Groundwater contamination transport modeling in Andean river aquifer in Peru

Eccles Conference Center

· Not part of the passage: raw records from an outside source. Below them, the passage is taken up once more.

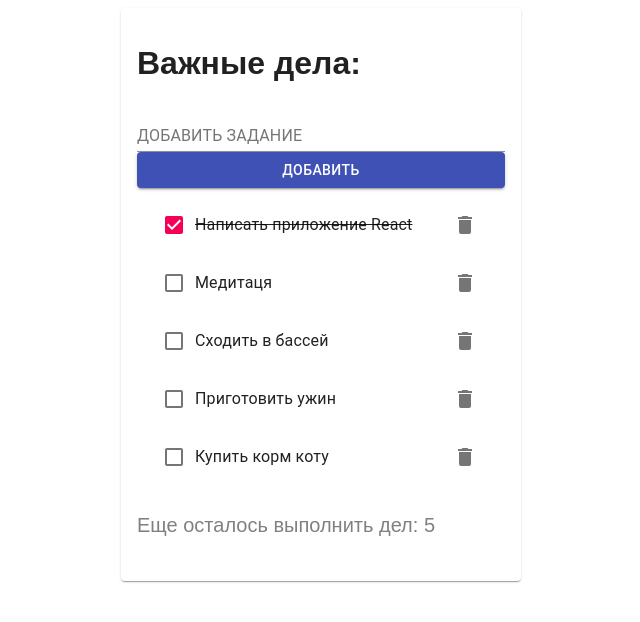
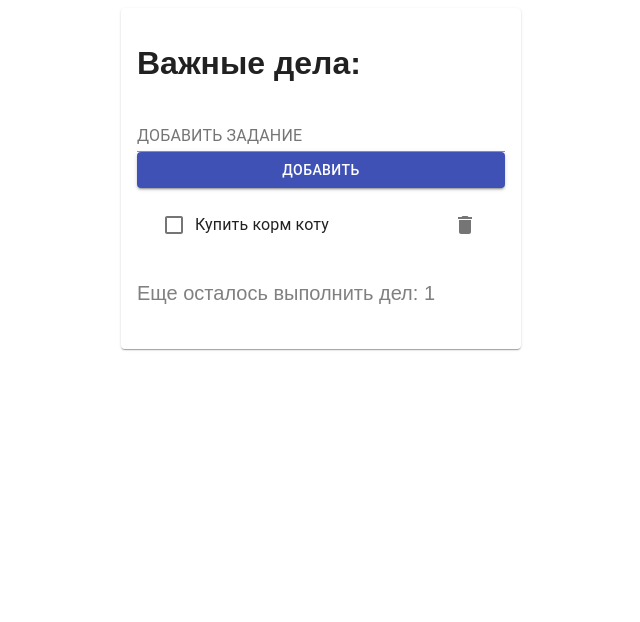
Before and after one commit to WebHeroSchool/react_todo7, a React (Create React App) app: page / in a window 1280 px wide. Shown: the top 622 px of the page, without its empty margins (319-959 px from the left). Built offline with nearby package versions, Linux system fonts and the light colour scheme.

Commit message:
modified:   src/components/App/App.js 	modified:   src/components/InputItem/InputItem.js 	modified:   src/components/Item/Item.js

```diff
--- a/src/components/App/App.js
+++ b/src/components/App/App.js
@@ -9,33 +9,33 @@ import styles from './App.module.css';
 class App extends React.Component {
   state = {
     items: [
-      {
-        value: 'Написать приложение React',
-        isDone: true,
-        id: 1
-      },
-      {
-        value: 'Медитаця',
-        isDone: false,
-        id: 2
-      },
-      {
-        value: 'Сходить в бассей',
-        isDone: false,
-        id: 3
-      },
-      {
-        value: 'Приготовить ужин',
-        isDone: false,
-        id: 4
-      },
+    //  {
+      //  value: 'Написать приложение React',
+      //  isDone: true,
+      //  id: 1
+    //  },
+    //  {
+      //  value: 'Медитаця',
+      //  isDone: false,
+      //  id: 2
+    //  },
+    //  {
+      //  value: 'Сходить в бассей',
+      //  isDone: false,
+      //  id: 3
+    //  },
+    //  {
+      //  value: 'Приготовить ужин',
+      //  isDone: false,
+      //  id: 4
+    //  },
       {
         value: 'Купить корм коту',
         isDone: false,
         id: 5
       }
     ],
-    count: 5
+    count: 1
   };
 
   onClickDone = id => {
--- a/src/components/InputItem/InputItem.js
+++ b/src/components/InputItem/InputItem.js
@@ -7,6 +7,8 @@ import Button from '@material-ui/core/Button';
 
 
 class InputItem extends React.Component {
+
+
   state = {
     inputValue: '',
     inputError: false
--- a/src/components/Item/Item.js
+++ b/src/components/Item/Item.js
@@ -15,6 +15,16 @@ const styles = {
 };
 
 class Item extends React.Component {
+  componentDidMount() {
+    console.log('componentDidMount');
+  }
+  componentDidUpdate() {
+    console.log('componentDidUpdate');
+  }
+  componentWillUnmount() {
+    console.log('componentWillUnmount');
+  }
+
   render() {
     const {value, isDone, classes, onClickDone, id, onClickDelete } = this.props;
 
@@ -42,6 +52,7 @@ class Item extends React.Component {
 Item.propTypes= {
   value: PropTypes.string.isRequired,
   id: PropTypes.number.isRequired,
+  isDone: PropTypes.bool.isRequired,
   onClickDone: PropTypes.func.isRequired,
   onClickDelete: PropTypes.func.isRequired
 };
```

Note, this revised abstract replaces one entitles Groundwater contamination transport modeling in coastal Peru. Pacific coastal rivers of Peru receive snowmelt runoff from the Andes. These rivers recharge coastal aquifers to which they are hydraulically connected. The quality of the river and ground water differs from basin to basin. Many aquifers demonstrate the general Chebotarev sequence of bicarbonate to sulfate to chloride to sulfate, as one progresses from the Andes to the ocean. North of Lima, Chillon River aquifer groundwater sulfate concentrations exceed health advisory limits, before chloride concentrations begin to dominate. Water managers have been concerned about significant changes in measured concentrations. Being able to predict groundwater sulfate concentrations is important for the increasing population. Developing a pilot groundwater contaminant transport model involved intensive data and simulation model evaluation, and included re-positioning and re-calibrating an existing groundwater flow model for the Chillon River aquifer. Flow model re-calibration significantly improved calibration head-matching statistics. An equilibrium-concentration approach guided sulfate contaminant transport model calibration. Because the flow-related data were known with more certainty than the transport-related data, the newly developed flow model parameters were not varied during transport model calibration. Transport model calibration optimization identified seepage water sulfate concentrations, that would produce a quasi-steady-state concentration distribution, to best match field measurements. Both the flow model and the transport model are as accurate as the data upon which they are based. They can be improved by enhanced positioning of pumping wells within the model grid, and increased horizontal and vertical discretization.

https://digitalcommons.usu.edu/runoff/2011/AllAbstracts/27